### [RECORDS SUPPLIED]
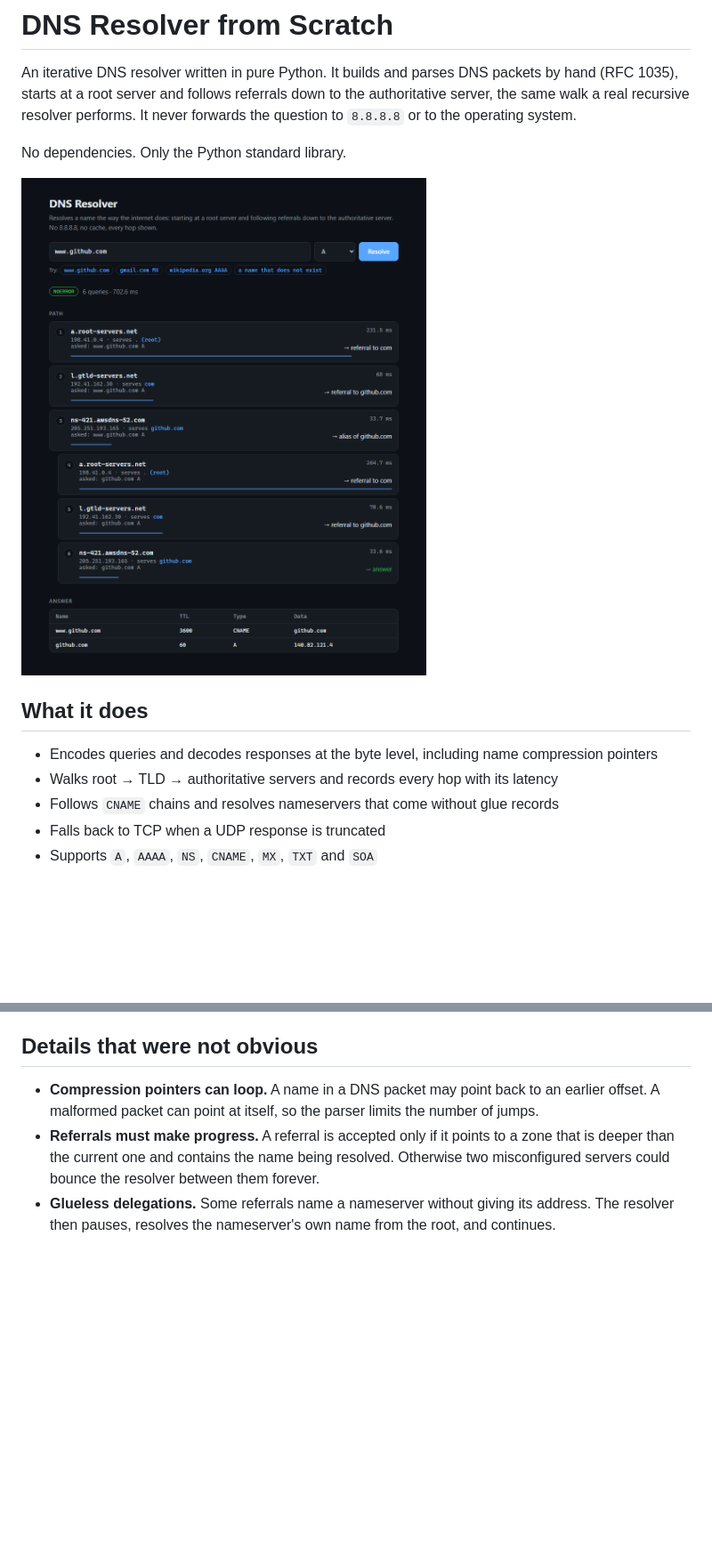
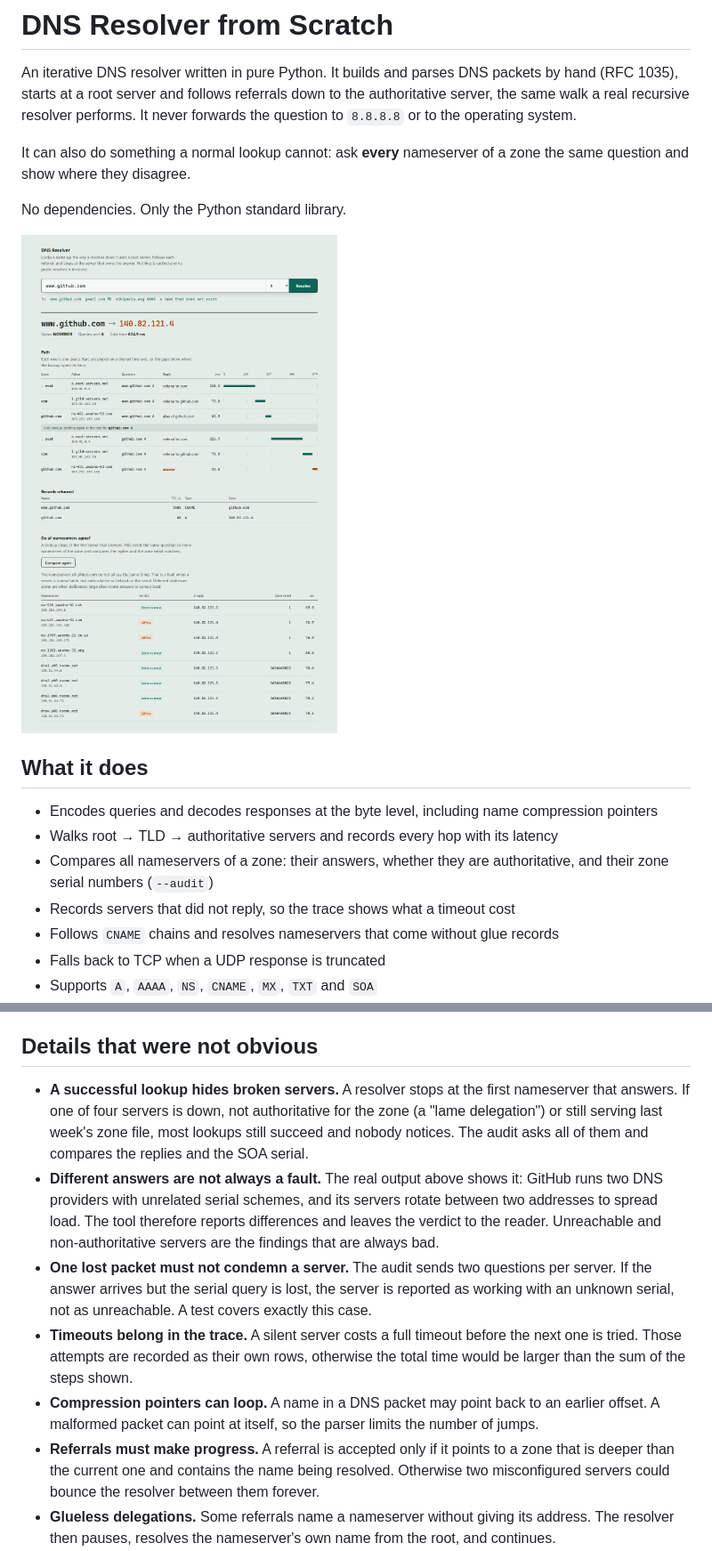
Before and after one commit to DuranOzcelik/dns-resolver, a Markdown page: README.md, 2 parts joined by grey strips. Shown at 89% size. GitHub-like rendering; pictures changed too: docs/screenshot.png; blank space fills up the shorter version.

Commit message:
Redesign web UI as a query timeline and document the audit

```diff
--- a/README.md
+++ b/README.md
@@ -5,5 +5,8 @@ An iterative DNS resolver written in pure Python. It builds and parses DNS packe
 the same walk a real recursive resolver performs. It never forwards the question to
 `8.8.8.8` or to the operating system.
 
+It can also do something a normal lookup cannot: ask **every** nameserver of a zone the same
+question and show where they disagree.
+
 No dependencies. Only the Python standard library.
 
@@ -13,6 +16,9 @@ No dependencies. Only the Python standard library.
 
 - Encodes queries and decodes responses at the byte level, including name compression pointers
 - Walks root → TLD → authoritative servers and records every hop with its latency
+- Compares all nameservers of a zone: their answers, whether they are authoritative, and
+  their zone serial numbers (`--audit`)
+- Records servers that did not reply, so the trace shows what a timeout cost
 - Follows `CNAME` chains and resolves nameservers that come without glue records
 - Falls back to TCP when a UDP response is truncated
 - Supports `A`, `AAAA`, `NS`, `CNAME`, `MX`, `TXT` and `SOA`
@@ -66,6 +92,20 @@ Then open <http://127.0.0.1:8053>. The server listens on the loopback interface
 
 ## Details that were not obvious
 
+- **A successful lookup hides broken servers.** A resolver stops at the first nameserver
+  that answers. If one of four servers is down, not authoritative for the zone (a "lame
+  delegation") or still serving last week's zone file, most lookups still succeed and nobody
+  notices. The audit asks all of them and compares the replies and the SOA serial.
+- **Different answers are not always a fault.** The real output above shows it: GitHub runs
+  two DNS providers with unrelated serial schemes, and its servers rotate between two
+  addresses to spread load. The tool therefore reports differences and leaves the verdict to
+  the reader. Unreachable and non-authoritative servers are the findings that are always bad.
+- **One lost packet must not condemn a server.** The audit sends two questions per server.
+  If the answer arrives but the serial query is lost, the server is reported as working with
+  an unknown serial, not as unreachable. A test covers exactly this case.
+- **Timeouts belong in the trace.** A silent server costs a full timeout before the next one
+  is tried. Those attempts are recorded as their own rows, otherwise the total time would be
+  larger than the sum of the steps shown.
 - **Compression pointers can loop.** A name in a DNS packet may point back to an earlier
   offset. A malformed packet can point at itself, so the parser limits the number of jumps.
 - **Referrals must make progress.** A referral is accepted only if it points to a zone that
```
Also changed, not shown: other parts of README.md (+23 -2 lines), 1 other file.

### [EXERCISE PROMPT]
The expected answer is the listing above, duplicated exactly, with its pictures removed.

### [RESULT OF THE TASK]
Before and after one commit to DuranOzcelik/dns-resolver, a Markdown page: README.md, 2 parts joined by grey strips. Shown at 89% size. GitHub-like rendering; pictures changed too: docs/screenshot.png; blank space fills up the shorter version.

Commit message:
Redesign web UI as a query timeline and document the audit

```diff
--- a/README.md
+++ b/README.md
@@ -5,5 +5,8 @@ An iterative DNS resolver written in pure Python. It builds and parses DNS packe
 the same walk a real recursive resolver performs. It never forwards the question to
 `8.8.8.8` or to the operating system.
 
+It can also do something a normal lookup cannot: ask **every** nameserver of a zone the same
+question and show where they disagree.
+
 No dependencies. Only the Python standard library.
 
@@ -13,6 +16,9 @@ No dependencies. Only the Python standard library.
 
 - Encodes queries and decodes responses at the byte level, including name compression pointers
 - Walks root → TLD → authoritative servers and records every hop with its latency
+- Compares all nameservers of a zone: their answers, whether they are authoritative, and
+  their zone serial numbers (`--audit`)
+- Records servers that did not reply, so the trace shows what a timeout cost
 - Follows `CNAME` chains and resolves nameservers that come without glue records
 - Falls back to TCP when a UDP response is truncated
 - Supports `A`, `AAAA`, `NS`, `CNAME`, `MX`, `TXT` and `SOA`
@@ -66,6 +92,20 @@ Then open <http://127.0.0.1:8053>. The server listens on the loopback interface
 
 ## Details that were not obvious
 
+- **A successful lookup hides broken servers.** A resolver stops at the first nameserver
+  that answers. If one of four servers is down, not authoritative for the zone (a "lame
+  delegation") or still serving last week's zone file, most lookups still succeed and nobody
+  notices. The audit asks all of them and compares the replies and the SOA serial.
+- **Different answers are not always a fault.** The real output above shows it: GitHub runs
+  two DNS providers with unrelated serial schemes, and its servers rotate between two
+  addresses to spread load. The tool therefore reports differences and leaves the verdict to
+  the reader. Unreachable and non-authoritative servers are the findings that are always bad.
+- **One lost packet must not condemn a server.** The audit sends two questions per server.
+  If the answer arrives but the serial query is lost, the server is reported as working with
+  an unknown serial, not as unreachable. A test covers exactly this case.
+- **Timeouts belong in the trace.** A silent server costs a full timeout before the next one
+  is tried. Those attempts are recorded as their own rows, otherwise the total time would be
+  larger than the sum of the steps shown.
 - **Compression pointers can loop.** A name in a DNS packet may point back to an earlier
   offset. A malformed packet can point at itself, so the parser limits the number of jumps.
 - **Referrals must make progress.** A referral is accepted only if it points to a zone that
```
Also changed, not shown: other parts of README.md (+23 -2 lines), 1 other file.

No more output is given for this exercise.